While time is (surprisingly) still on Mick Jagger’s side, it is not always on the side of a trial lawyer, especially when giving the court an estimate of how long a trial will take. There is no question that making an accurate time estimate is difficult, but it often appears that lawyers are either unrealistically optimistic about their time estimates, or simply have not given the thought and attention that is needed to be accurate. When lawyers fail to accurately estimate how long trial will take, that creates difficulties for jurors, judges, witnesses, and their clients.
When a trial is assigned to a judge, the judge does not have an unlimited amount of time, or often even a single day, available beyond the days the parties requested. In many instances, the judge will already have a full docket on the days following the trial; thus, if the trial runs long, presiding court will have to scramble to move multiple judges’ schedules around to accommodate the last-minute change, or the trial will have to stop mid-stream for days until the judge is available again. Similarly, many jurors have commitments immediately following the trial, and if there is an 11th hour demand that they extend their service, that could either greatly inconvenience the jurors or even result in a mistrial if enough jurors are lost.
This is not to suggest that lawyers should wildly overestimate the expected time for trial, thinking that everyone will be happy when the trial takes less time than estimated.
Overestimating also can have negative impacts on the judge’s and jurors’ schedules as they may have had to decline or postpone other engagements thinking they would be in trial for a longer period of time. Rather, the goal is to be more intentional and thoughtful about the many factors that impact how long a trial will take (though when in doubt, it is better to overestimate than underestimate).
Following is a non-exhaustive list of items that lawyers don’t always take into account, or at least underestimate, when reporting to the court how long trial will take:
First, expect the unexpected. Almost every trial will have unexpected delays.

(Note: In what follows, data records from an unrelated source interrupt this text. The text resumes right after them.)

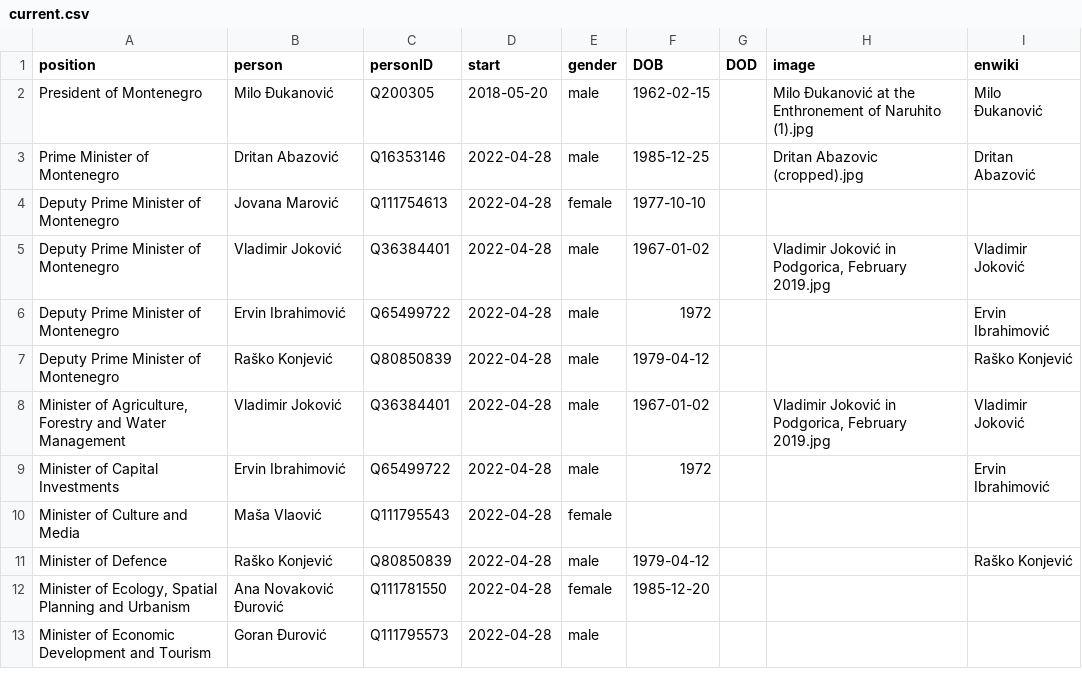
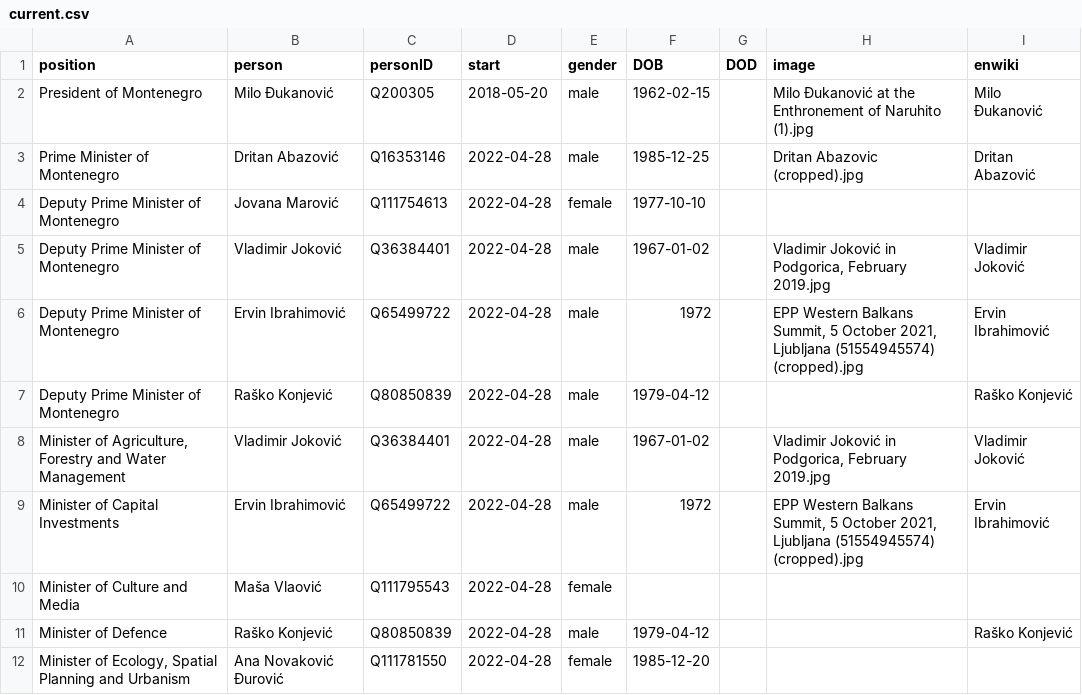
Before and after one commit to every-politician-scrapers/montenegro-cabinet, a CSV file: html/current.csv, drawn as a sheet; only a part is shown; the shorter side is filled out with more unchanged rows.

```diff
--- a/html/current.csv
+++ b/html/current.csv
@@ -5,6 +5,6 @@ Deputy Prime Minister of Montenegro,Jovana Marović,Q111754613,2022-04-28,female
 Deputy Prime Minister of Montenegro,Vladimir Joković,Q36384401,2022-04-28,male,1967-01-02,,"Vladimir Joković in Podgorica, February 2019.jpg",Vladimir Joković
-Deputy Prime Minister of Montenegro,Ervin Ibrahimović,Q65499722,2022-04-28,male,1972,,,Ervin Ibrahimović
+Deputy Prime Minister of Montenegro,Ervin Ibrahimović,Q65499722,2022-04-28,male,1972,,"EPP Western Balkans Summit, 5 October 2021, Ljubljana (51554945574) (cropped).jpg",Ervin Ibrahimović
 Deputy Prime Minister of Montenegro,Raško Konjević,Q80850839,2022-04-28,male,1979-04-12,,,Raško Konjević
 "Minister of Agriculture, Forestry and Water Management",Vladimir Joković,Q36384401,2022-04-28,male,1967-01-02,,"Vladimir Joković in Podgorica, February 2019.jpg",Vladimir Joković
-Minister of Capital Investments,Ervin Ibrahimović,Q65499722,2022-04-28,male,1972,,,Ervin Ibrahimović
+Minister of Capital Investments,Ervin Ibrahimović,Q65499722,2022-04-28,male,1972,,"EPP Western Balkans Summit, 5 October 2021, Ljubljana (51554945574) (cropped).jpg",Ervin Ibrahimović
 Minister of Culture and Media,Maša Vlaović,Q111795543,2022-04-28,female,,,,
```
Also changed, not shown: html/holders21.csv.
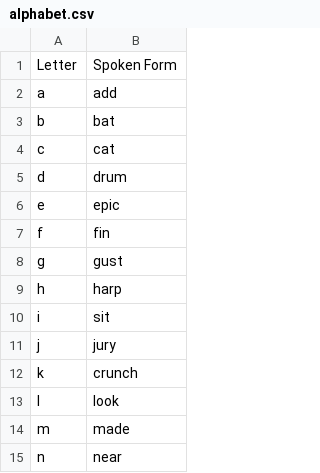
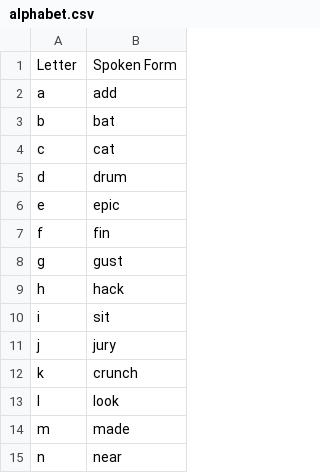
Before and after one commit to jkousal32/talon, a CSV file: josh/alphabet.csv, drawn as a sheet; only a part is shown.

```diff
--- a/josh/alphabet.csv
+++ b/josh/alphabet.csv
@@ -8,3 +8,3 @@ f,fin
 g,gust
-h,harp
+h,hack
 i,sit
```
Also changed, not shown: settings/alphabet.csv, 2 other files.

By definition, you won’t be able to anticipate a particular unexpected event, but you should know they happen and build in a cushion for that.
Even if you can control every aspect of your own life – which you won’t always be able to do - you can’t control every aspect of the lives of all the other people involved in the case. A sampling of the many problems that can delay a trial includes inclement weather, traffic accidents, car problems, sick family members, long security lines, fire drills, and bloody noses.
Second, be realistic about how many hours you have each day with the jury. Trials generally run between 9 a.m.-12 p.m. and 1:30- 4:45 p.m., a total of 6.25 hours. But after factoring in morning and afternoon breaks, brief delays between witnesses, often not-so-brief delays when various legal or factual disputes arise, inevitable delays where at least one person crucial to the proceeding is late, and in criminal cases transport delays, realistically, the total amount of time in front of the jury is often well less than five hours.
Third, don’t forget pretrial motions and disputes over jury instructions and exhibits. You may think your pretrial issues are no-brainers and that the judge should simply agree with your positions on everything, but if your opponent opposes your positions, it will take time to work through all the disputes. If there are dozens of substantive disputes, hours, if not more than a day, may be needed.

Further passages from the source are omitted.